> [Exercise prompt] Find every line in the entries that holds the string "Colors" and report it.

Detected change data
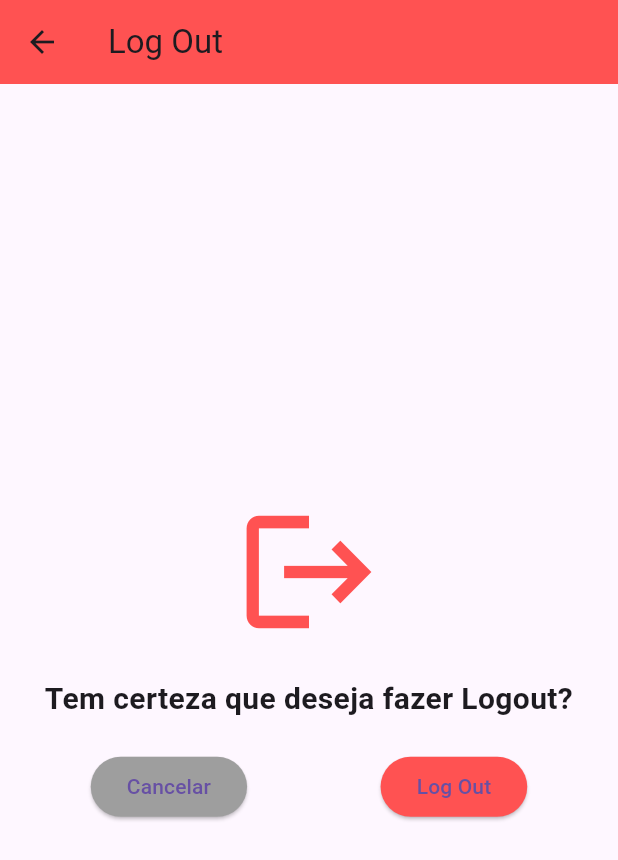
After one commit to Gustavo-cavasotto/as-flutter-firebase, a Flutter app: the LogoutPage screen opened directly, on a phone screen of 412 x 824 dp. The commit adds this screen. Shown: the top 860 px of the screen. Run offline on Flutter 3.47's test engine with Material 3 defaults, Android fonts, the phone set to English and light mode, and no system bars; our stand-ins replace firebase_auth, firebase_core; accounts and stored records are empty; network calls fail.

Commit message:
💄 🚧

```diff
--- /dev/null
+++ b/lib/logout.dart
@@ -0,0 +1,76 @@
+import 'package:flutter/material.dart';
+import 'package:firebase_auth/firebase_auth.dart';
+import 'package:login/login.dart';
+
+class LogoutPage extends StatelessWidget {
+  const LogoutPage({super.key});
+
+  Future<void> _handleLogout(BuildContext context) async {
+    try {
+      await FirebaseAuth.instance.signOut();
+      Navigator.pushAndRemoveUntil(
+        context,
+        MaterialPageRoute(builder: (context) => LoginPage()),
+        (route) => false,
+      );
+    } catch (e) {
+      ScaffoldMessenger.of(context).showSnackBar(
+        SnackBar(
+          content: Text('Failed to log out: $e'),
+          backgroundColor: Colors.red,
+        ),
+      );
+    }
+  }
+
+  @override
+  Widget build(BuildContext context) {
+    return Scaffold(
+      appBar: AppBar(
+        title: const Text('Log Out'),
+        backgroundColor: Colors.redAccent,
+      ),
+      body: Padding(
+        padding: const EdgeInsets.all(16.0),
+        child: Column(
+          mainAxisAlignment: MainAxisAlignment.center,
+          crossAxisAlignment: CrossAxisAlignment.center,
+          children: [
+            const Icon(
+              Icons.logout,
+              size: 100.0,
+              color: Colors.redAccent,
+            ),
+            const SizedBox(height: 20.0),
+            const Text(
+              'Tem certeza que deseja fazer Logout?',
+              style: TextStyle(
+                fontSize: 20.0,
+                fontWeight: FontWeight.bold,
+              ),
+              textAlign: TextAlign.center,
+            ),
+            const SizedBox(height: 20.0),
+            Row(
+              mainAxisAlignment: MainAxisAlignment.spaceAround,
+              children: [
+                ElevatedButton(
+                  onPressed: () {
+                    Navigator.pop(context); // Cancel logout and return to HomePage.
+                  },
+                  style: ElevatedButton.styleFrom(backgroundColor: Colors.grey),
+                  child: const Text('Cancelar'),
+                ),
+                ElevatedButton(
+                  onPressed: () => _handleLogout(context),
+                  style: ElevatedButton.styleFrom(backgroundColor: Colors.redAccent),
+                  child: const Text('Log Out'),
+                ),
+              ],
+            ),
+          ],
+        ),
+      ),
+    );
+  }
+}
```
Also changed, not shown: lib/forget_password.dart (+4 -4 lines), lib/home.dart (+6 -3 lines), lib/login.dart (+37 -11 lines), lib/register.dart (+53 -17 lines).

> [Expected output]
+          backgroundColor: Colors.red,
+        backgroundColor: Colors.redAccent,
+              color: Colors.redAccent,
+                  style: ElevatedButton.styleFrom(backgroundColor: Colors.grey),
+                  style: ElevatedButton.styleFrom(backgroundColor: Colors.redAccent),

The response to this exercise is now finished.